Task statement ::
Could you filter the data below down to the lines that hold the word "const"?

Exercise data ::
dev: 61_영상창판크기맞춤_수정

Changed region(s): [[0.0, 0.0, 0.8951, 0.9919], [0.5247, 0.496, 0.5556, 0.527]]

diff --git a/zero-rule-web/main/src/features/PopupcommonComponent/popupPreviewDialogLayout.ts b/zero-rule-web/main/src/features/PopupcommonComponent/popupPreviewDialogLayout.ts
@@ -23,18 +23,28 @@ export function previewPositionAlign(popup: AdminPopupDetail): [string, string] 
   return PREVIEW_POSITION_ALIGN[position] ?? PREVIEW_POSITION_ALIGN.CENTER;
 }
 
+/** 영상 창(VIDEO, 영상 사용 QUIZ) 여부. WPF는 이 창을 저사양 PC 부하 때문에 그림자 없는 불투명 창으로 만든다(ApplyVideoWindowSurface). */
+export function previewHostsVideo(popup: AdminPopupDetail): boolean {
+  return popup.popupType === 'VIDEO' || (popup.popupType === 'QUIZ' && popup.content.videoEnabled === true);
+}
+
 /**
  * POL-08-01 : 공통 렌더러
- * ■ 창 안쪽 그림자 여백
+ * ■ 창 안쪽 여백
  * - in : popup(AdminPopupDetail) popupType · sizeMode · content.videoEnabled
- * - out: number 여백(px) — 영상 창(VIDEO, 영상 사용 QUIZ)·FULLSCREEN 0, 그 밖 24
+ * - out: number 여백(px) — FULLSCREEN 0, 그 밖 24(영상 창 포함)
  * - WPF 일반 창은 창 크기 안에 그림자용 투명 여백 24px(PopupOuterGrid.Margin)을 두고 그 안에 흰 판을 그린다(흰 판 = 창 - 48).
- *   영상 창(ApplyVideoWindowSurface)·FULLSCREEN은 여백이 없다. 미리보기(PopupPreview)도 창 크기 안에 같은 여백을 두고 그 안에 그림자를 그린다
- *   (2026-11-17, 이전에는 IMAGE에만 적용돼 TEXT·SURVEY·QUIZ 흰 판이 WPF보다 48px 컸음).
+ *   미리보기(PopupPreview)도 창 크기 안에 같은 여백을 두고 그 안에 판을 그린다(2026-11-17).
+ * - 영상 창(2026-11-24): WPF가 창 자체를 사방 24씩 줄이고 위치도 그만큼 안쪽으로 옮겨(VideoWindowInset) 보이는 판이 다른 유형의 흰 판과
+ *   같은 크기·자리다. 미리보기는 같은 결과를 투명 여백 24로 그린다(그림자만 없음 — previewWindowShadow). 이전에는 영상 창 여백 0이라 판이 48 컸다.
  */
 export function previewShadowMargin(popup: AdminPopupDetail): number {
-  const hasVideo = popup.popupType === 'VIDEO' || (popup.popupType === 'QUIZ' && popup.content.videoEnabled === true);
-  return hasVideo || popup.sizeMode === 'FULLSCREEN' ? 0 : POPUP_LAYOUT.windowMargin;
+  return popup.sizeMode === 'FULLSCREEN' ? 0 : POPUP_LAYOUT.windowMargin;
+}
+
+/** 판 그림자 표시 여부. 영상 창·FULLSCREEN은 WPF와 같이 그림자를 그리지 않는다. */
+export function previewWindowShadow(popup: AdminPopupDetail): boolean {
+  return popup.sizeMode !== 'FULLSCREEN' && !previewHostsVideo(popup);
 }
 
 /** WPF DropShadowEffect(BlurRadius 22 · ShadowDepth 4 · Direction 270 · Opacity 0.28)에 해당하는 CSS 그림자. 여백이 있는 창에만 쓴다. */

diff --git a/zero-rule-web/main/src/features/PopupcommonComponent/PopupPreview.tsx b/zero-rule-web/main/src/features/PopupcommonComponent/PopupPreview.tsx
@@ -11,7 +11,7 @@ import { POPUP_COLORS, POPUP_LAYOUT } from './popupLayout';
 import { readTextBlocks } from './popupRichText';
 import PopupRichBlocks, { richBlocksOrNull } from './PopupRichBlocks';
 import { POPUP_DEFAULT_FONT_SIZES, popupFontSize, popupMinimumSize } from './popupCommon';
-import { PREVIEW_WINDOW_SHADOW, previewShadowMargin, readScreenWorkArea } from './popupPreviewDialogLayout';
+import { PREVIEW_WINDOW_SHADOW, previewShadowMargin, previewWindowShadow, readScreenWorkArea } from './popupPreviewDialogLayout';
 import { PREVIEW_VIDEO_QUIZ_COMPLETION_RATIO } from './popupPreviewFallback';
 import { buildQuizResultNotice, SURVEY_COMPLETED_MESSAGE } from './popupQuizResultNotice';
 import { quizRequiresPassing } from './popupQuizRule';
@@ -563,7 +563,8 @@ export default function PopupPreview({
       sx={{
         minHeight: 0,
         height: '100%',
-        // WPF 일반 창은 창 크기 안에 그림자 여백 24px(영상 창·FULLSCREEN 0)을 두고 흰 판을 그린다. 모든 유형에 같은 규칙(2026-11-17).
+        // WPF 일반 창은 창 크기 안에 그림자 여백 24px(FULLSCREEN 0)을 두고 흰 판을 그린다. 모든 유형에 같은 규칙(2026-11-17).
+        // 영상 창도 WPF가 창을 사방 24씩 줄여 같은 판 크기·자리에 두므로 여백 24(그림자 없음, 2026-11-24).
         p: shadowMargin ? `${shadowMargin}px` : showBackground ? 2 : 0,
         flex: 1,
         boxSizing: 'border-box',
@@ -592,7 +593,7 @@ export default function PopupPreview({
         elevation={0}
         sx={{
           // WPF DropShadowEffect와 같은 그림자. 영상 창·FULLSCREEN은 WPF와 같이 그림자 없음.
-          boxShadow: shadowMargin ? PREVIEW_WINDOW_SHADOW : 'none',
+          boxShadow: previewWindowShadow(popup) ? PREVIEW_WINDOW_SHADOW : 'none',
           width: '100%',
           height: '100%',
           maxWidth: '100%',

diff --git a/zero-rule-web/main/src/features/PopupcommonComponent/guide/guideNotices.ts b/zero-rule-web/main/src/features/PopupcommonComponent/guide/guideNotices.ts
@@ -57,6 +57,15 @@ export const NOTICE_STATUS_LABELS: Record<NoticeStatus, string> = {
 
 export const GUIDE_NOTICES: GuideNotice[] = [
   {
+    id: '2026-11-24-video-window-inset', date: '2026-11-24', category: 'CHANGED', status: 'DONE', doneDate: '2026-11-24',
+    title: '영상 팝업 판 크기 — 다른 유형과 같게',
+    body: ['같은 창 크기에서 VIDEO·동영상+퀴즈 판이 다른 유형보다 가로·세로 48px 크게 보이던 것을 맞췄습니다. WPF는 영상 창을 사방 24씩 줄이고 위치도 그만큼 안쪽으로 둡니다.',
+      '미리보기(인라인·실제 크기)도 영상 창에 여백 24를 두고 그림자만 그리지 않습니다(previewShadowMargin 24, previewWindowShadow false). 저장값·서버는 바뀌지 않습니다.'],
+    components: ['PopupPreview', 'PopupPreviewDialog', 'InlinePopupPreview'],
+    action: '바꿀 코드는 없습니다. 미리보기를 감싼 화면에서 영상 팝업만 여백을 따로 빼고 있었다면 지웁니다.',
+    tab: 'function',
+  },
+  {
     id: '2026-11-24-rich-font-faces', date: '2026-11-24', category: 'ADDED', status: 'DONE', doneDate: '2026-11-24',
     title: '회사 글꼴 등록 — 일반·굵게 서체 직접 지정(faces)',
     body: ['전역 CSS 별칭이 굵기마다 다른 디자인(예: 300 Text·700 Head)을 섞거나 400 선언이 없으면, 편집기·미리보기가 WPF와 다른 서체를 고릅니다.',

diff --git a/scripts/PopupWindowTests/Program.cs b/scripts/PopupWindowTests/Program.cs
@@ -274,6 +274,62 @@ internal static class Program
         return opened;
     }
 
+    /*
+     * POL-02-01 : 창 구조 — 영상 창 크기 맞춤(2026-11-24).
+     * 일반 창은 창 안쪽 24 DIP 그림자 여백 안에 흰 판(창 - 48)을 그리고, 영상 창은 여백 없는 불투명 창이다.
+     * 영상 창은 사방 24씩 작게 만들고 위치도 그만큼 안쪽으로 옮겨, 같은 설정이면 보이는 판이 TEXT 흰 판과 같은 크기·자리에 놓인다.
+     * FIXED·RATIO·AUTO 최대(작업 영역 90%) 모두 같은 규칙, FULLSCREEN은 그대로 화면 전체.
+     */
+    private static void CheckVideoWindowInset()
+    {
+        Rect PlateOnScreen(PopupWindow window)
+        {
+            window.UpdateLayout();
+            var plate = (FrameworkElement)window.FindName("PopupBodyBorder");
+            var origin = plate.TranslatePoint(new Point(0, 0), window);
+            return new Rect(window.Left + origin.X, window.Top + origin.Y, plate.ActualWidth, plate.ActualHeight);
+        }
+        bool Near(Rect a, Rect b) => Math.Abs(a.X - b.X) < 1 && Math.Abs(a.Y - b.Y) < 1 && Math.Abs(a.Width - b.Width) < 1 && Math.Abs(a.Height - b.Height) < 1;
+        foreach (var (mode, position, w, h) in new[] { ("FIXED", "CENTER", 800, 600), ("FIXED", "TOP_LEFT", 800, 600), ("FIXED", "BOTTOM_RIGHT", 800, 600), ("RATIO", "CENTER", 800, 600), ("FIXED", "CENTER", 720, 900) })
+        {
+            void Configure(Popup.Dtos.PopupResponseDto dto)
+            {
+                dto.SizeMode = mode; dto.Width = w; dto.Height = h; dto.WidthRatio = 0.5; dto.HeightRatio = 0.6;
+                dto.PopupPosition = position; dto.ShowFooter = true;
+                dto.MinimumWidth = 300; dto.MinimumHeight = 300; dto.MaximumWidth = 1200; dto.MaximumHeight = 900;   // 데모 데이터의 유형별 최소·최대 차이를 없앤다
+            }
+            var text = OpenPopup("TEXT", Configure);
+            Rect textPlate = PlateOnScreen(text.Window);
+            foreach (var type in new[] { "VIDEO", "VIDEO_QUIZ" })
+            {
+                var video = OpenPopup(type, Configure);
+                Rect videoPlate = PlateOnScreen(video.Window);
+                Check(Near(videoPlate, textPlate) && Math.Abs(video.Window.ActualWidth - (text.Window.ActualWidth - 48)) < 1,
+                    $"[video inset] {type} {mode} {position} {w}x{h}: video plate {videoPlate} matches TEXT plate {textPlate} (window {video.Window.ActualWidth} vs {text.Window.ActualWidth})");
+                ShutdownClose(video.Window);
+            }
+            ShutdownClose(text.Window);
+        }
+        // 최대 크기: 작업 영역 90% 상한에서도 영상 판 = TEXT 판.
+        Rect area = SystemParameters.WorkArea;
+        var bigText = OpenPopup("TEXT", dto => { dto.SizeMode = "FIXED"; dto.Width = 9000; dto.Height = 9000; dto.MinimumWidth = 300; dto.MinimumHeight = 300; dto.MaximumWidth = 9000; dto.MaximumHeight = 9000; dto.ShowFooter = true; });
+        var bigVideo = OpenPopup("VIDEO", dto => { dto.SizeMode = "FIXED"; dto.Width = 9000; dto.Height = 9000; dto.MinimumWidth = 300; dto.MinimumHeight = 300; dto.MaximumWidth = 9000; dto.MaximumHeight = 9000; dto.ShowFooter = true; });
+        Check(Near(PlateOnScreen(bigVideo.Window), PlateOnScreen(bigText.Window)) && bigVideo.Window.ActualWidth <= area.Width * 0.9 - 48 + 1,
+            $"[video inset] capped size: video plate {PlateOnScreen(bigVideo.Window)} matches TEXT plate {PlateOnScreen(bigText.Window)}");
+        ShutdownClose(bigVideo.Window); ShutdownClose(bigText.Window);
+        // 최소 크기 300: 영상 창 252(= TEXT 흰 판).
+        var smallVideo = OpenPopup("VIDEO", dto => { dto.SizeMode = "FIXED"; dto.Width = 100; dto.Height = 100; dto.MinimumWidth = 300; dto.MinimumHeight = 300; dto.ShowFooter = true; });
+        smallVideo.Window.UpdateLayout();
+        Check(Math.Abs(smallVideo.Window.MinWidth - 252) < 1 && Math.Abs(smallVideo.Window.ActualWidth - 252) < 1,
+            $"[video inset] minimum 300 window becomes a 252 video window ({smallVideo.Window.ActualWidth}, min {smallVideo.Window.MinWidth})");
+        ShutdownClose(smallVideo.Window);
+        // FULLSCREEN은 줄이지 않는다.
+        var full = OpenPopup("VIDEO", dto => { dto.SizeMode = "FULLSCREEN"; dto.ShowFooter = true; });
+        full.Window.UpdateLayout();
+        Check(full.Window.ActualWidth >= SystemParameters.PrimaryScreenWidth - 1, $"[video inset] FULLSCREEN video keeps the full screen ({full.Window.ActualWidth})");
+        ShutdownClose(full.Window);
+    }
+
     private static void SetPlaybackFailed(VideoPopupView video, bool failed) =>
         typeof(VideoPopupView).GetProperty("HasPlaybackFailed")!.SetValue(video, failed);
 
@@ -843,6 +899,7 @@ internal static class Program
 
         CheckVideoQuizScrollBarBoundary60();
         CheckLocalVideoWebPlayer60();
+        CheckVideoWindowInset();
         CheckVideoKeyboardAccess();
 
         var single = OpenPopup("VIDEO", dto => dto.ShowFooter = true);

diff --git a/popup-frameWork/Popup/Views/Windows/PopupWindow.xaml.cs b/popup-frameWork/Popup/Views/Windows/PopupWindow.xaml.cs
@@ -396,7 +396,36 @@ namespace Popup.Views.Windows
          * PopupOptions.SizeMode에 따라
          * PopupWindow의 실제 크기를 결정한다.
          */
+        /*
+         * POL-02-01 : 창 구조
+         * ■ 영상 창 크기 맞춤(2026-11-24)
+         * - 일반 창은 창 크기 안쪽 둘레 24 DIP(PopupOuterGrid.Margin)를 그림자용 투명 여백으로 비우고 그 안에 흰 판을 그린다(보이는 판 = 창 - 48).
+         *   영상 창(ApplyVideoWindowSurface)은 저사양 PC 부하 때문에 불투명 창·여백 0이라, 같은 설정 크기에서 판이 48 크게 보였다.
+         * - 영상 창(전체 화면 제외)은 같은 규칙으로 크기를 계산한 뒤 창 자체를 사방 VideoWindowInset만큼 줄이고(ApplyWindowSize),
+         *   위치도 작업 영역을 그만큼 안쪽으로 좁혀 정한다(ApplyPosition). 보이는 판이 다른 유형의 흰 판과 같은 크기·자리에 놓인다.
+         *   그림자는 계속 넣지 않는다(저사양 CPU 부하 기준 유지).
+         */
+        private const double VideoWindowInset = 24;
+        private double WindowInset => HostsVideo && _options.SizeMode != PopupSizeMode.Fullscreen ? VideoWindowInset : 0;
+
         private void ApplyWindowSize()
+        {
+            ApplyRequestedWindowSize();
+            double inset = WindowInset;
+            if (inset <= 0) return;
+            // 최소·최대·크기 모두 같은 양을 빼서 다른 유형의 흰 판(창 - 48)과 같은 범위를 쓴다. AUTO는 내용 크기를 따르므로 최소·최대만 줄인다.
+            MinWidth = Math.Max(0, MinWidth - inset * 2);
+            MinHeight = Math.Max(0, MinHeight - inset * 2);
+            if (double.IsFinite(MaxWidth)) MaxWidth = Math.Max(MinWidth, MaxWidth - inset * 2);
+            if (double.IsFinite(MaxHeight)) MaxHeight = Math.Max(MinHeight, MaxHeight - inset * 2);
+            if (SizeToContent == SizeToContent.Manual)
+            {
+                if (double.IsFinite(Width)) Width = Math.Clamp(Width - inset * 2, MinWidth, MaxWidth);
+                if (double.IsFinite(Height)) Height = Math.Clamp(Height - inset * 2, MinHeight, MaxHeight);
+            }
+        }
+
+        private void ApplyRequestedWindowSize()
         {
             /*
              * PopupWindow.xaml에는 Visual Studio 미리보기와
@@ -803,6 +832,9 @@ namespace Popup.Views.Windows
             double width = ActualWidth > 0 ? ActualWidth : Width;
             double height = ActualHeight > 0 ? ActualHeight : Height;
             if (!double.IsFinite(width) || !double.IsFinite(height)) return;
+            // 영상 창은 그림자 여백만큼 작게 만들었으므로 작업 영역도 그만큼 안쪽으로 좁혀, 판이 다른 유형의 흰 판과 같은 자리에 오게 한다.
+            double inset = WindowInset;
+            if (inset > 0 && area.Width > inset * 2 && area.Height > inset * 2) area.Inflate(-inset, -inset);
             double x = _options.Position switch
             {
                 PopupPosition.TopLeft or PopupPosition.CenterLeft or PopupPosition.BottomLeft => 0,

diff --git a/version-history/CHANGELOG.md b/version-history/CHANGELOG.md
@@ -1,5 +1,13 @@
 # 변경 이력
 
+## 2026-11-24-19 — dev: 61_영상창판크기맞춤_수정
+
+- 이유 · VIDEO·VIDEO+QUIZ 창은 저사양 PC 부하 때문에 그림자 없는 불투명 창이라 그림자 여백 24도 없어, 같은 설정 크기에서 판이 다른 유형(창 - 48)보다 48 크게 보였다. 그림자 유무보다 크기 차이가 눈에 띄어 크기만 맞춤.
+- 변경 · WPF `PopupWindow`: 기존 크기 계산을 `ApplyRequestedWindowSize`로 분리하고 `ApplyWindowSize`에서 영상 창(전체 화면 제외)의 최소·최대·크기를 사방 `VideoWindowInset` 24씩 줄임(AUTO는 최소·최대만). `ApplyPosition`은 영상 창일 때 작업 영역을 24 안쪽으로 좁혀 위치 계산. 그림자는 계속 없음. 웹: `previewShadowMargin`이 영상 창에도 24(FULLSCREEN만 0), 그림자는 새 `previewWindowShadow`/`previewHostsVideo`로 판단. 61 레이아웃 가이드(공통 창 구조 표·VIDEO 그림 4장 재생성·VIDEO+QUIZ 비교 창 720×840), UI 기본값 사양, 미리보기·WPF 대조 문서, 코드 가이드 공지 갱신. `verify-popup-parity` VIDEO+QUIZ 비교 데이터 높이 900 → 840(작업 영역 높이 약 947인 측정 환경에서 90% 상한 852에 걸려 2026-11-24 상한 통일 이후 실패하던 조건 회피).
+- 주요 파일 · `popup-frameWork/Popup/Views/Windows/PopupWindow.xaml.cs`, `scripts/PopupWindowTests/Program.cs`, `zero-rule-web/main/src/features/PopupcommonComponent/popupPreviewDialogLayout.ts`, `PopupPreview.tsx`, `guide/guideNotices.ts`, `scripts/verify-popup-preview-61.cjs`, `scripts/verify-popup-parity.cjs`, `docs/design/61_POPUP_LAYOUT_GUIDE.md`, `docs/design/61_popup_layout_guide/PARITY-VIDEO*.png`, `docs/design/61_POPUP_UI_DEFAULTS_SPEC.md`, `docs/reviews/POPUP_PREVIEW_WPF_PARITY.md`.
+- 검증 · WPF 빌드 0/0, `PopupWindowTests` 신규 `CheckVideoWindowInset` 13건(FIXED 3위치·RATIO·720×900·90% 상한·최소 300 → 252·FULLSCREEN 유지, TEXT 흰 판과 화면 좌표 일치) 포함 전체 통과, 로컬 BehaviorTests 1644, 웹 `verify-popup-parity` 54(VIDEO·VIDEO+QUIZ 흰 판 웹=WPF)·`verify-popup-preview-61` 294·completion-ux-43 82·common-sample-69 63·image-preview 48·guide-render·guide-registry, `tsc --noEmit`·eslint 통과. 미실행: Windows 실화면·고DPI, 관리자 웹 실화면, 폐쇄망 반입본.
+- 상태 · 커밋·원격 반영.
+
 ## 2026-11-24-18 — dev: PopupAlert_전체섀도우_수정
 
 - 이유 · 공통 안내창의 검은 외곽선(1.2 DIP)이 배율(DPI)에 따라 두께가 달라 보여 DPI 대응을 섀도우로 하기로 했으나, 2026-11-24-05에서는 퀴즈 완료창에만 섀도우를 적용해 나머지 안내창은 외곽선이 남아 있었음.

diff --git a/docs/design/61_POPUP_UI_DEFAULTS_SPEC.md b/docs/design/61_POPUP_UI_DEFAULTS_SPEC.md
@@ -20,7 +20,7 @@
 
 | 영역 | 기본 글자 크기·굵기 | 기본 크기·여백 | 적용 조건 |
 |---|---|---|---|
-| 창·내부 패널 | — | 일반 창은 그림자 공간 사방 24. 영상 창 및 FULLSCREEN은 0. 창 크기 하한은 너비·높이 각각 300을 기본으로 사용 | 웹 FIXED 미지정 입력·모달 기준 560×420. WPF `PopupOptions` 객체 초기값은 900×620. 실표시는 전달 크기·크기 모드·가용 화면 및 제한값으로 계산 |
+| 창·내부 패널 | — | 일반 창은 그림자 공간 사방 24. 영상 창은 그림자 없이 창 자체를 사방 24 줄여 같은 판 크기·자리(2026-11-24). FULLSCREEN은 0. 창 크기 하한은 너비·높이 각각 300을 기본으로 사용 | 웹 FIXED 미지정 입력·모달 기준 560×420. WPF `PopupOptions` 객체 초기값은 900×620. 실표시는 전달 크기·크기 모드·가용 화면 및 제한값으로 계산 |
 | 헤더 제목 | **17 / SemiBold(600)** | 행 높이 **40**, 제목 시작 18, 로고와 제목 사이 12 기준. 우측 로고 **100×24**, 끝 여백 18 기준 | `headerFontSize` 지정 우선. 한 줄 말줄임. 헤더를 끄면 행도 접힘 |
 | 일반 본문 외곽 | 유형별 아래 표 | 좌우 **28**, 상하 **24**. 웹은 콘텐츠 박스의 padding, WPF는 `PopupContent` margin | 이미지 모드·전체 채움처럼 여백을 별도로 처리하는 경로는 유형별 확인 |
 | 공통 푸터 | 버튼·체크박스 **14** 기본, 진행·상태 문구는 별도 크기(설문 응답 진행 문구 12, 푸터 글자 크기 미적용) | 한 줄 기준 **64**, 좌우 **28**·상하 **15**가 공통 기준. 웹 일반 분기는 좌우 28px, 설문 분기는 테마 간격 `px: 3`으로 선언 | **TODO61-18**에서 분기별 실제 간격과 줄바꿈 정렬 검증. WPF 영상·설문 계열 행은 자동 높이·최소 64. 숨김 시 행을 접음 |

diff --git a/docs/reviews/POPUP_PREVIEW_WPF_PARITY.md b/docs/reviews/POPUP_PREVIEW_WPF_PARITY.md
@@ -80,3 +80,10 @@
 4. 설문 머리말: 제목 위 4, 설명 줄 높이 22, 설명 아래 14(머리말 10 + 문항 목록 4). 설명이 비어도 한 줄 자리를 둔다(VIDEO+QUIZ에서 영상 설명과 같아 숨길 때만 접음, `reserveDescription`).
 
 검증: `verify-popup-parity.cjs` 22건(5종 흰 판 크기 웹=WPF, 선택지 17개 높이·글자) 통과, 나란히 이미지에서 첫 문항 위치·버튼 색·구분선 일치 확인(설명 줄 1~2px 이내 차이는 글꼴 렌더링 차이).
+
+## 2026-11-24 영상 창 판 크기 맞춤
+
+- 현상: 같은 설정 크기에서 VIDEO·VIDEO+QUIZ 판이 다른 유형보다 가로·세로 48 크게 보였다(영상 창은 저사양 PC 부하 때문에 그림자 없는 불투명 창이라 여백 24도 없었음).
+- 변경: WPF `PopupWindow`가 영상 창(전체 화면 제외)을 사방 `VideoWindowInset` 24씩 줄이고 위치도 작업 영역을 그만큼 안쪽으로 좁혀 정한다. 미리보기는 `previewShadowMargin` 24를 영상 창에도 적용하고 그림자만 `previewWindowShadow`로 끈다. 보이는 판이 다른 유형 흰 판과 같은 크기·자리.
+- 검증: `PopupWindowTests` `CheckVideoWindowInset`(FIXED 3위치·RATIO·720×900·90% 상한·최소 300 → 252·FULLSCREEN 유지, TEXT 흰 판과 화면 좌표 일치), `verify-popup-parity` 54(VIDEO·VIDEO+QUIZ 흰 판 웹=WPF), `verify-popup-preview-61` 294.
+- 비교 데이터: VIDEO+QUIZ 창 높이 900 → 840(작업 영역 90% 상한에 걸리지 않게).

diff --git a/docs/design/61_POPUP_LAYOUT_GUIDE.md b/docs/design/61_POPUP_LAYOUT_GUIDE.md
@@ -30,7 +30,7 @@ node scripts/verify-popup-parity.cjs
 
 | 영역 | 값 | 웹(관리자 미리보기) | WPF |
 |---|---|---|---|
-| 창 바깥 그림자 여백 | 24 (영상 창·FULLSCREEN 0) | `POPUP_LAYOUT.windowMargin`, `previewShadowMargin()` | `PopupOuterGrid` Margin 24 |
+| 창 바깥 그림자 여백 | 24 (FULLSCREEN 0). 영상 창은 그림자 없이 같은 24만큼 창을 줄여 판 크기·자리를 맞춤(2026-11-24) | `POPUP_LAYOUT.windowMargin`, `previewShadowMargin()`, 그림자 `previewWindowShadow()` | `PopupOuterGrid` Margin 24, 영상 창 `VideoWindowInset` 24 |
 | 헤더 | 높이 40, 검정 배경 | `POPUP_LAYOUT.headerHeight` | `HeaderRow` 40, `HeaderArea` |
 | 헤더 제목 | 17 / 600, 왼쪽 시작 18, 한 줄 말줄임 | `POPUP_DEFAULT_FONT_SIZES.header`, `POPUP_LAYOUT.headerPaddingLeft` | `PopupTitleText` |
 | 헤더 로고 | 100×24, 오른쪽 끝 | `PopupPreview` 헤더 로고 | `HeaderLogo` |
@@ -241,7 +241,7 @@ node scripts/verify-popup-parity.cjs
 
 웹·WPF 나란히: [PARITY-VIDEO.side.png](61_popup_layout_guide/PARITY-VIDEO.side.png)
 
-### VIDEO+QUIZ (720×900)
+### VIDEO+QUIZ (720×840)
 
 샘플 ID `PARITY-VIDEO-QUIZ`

Result of this task ::
-  const hasVideo = popup.popupType === 'VIDEO' || (popup.popupType === 'QUIZ' && popup.content.videoEnabled === true);
@@ -57,6 +57,15 @@ export const NOTICE_STATUS_LABELS: Record<NoticeStatus, string> = {
 export const GUIDE_NOTICES: GuideNotice[] = [
+        private const double VideoWindowInset = 24;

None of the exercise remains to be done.